said Elizabeth Humphrey, a student working toward a master's degree
in counseling. "The conversations were encouraging, and I got to
hear how God was moving in other students' lives. ... I got to know
students I would not have met in other contexts."
The retreat is a time of intentional quiet set aside each year,
offering LCU Seminary students and faculty an opportunity to
experience the rejuvenating effects of rest, silence and solitude as
a benefit to daily life.
"Silence and solitude are not practices reserved only for the
spiritually elite or monks," Magnuson said. "What if our rest
influenced our schedules rather than our schedules influencing our
rest? What would our marriages, relationships, ministries and
classrooms look like?"
[Text from file received from
Lincoln Christian University]
Established in 1944, Lincoln Christian University's mission is to
equip Christians to serve and lead in the church, the workplace and
the world. Today, LCU offers a variety of degree programs for
undergraduate, graduate and seminary students. Classes are offered

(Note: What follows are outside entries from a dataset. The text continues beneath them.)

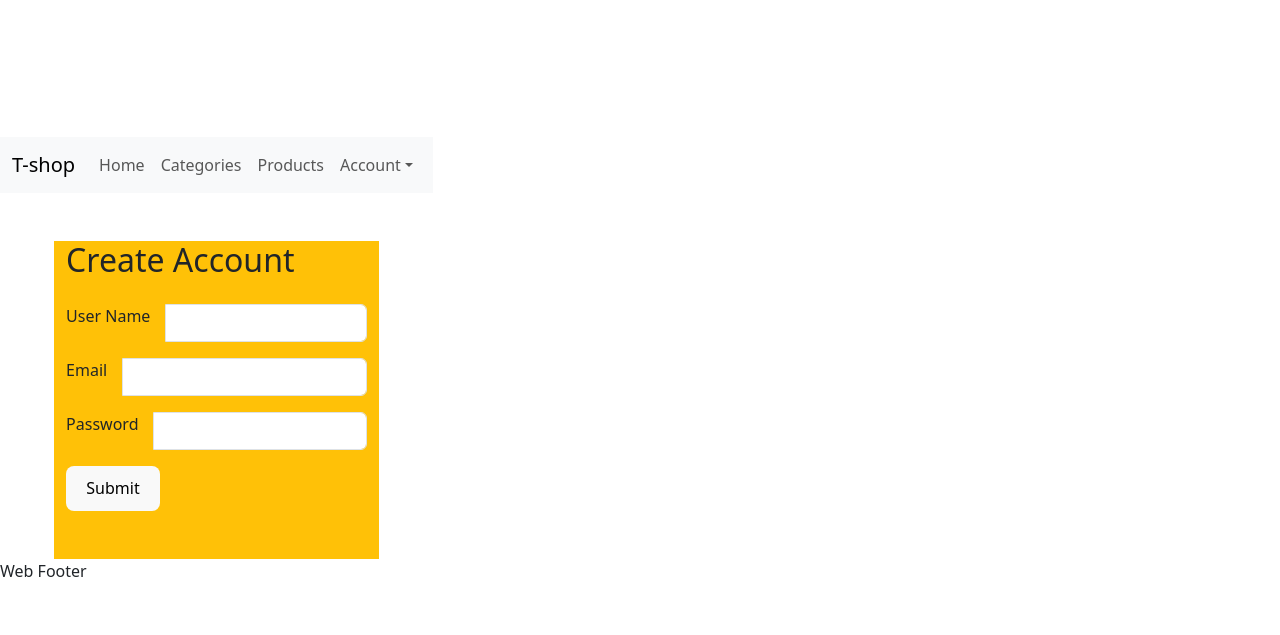
Repository: HadelAbdellatif/ecommerce1
Page: /register
An editor plug-in stored every save of this project. The page is shown before and after the next save, followed by the edit.
The browser window is 1280 px wide. The pictures show the whole page.
The project was rebuilt for these pictures with package versions that can differ from the ones it lists, and the page was loaded fresh each time. Also part of the build but not shown: vite.config.js, src/components/web/home/Home.jsx, src/components/web/categories/Categories.jsx, src/components/dashboard/navbar/Navbar.jsx, src/components/dashboard/footer/Footer.jsx, src/layouts/DashboardLayout.jsx, src/components/dashboard/home/Home.jsx, src/components/dashboard/categories/Categories.jsx.

Above is the page before, as saved 2023-11-25 15:08:49.

After the next save:
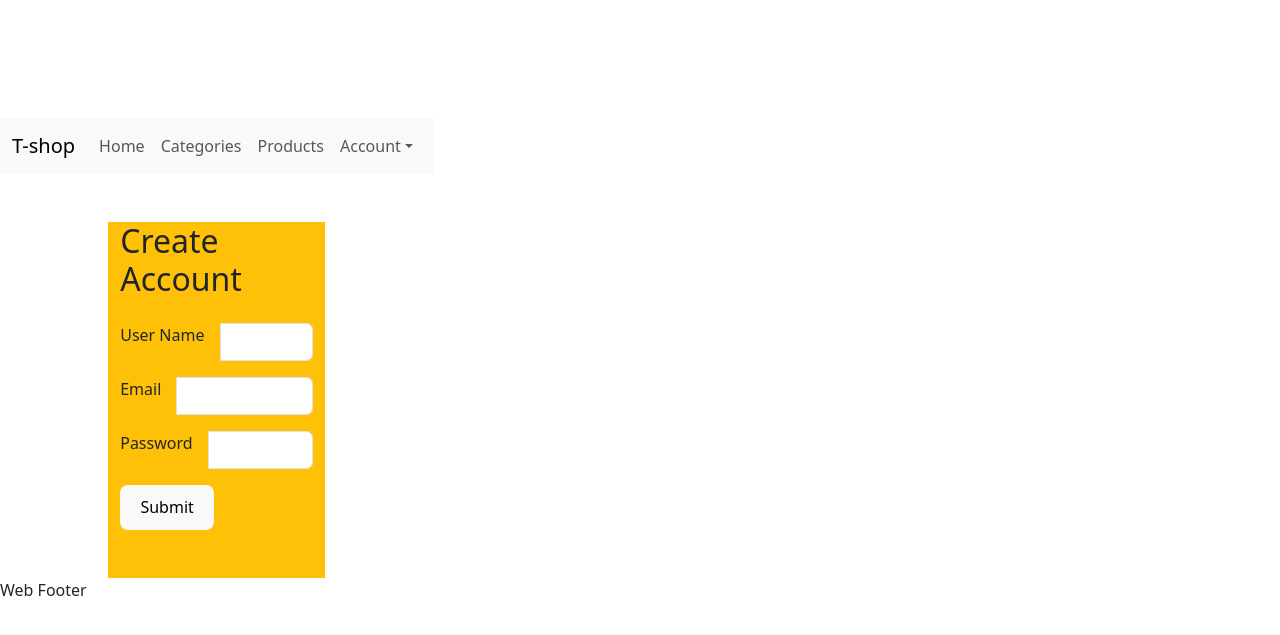
Saved 4 s later.
--- a/src/components/web/register/Register.jsx
+++ b/src/components/web/register/Register.jsx
@@ -82,7 +82,7 @@ export default function Register() {
 
     return (
         <>
-            <div className="container bg-warning w-75">
+            <div className="container bg-warning w-50">
                 <h2 className='mt-5'>Create Account</h2>
                 <div className='w-100 d-flex '>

on campus, at extension sites and online. To learn more about
Lincoln Christian Seminary, visit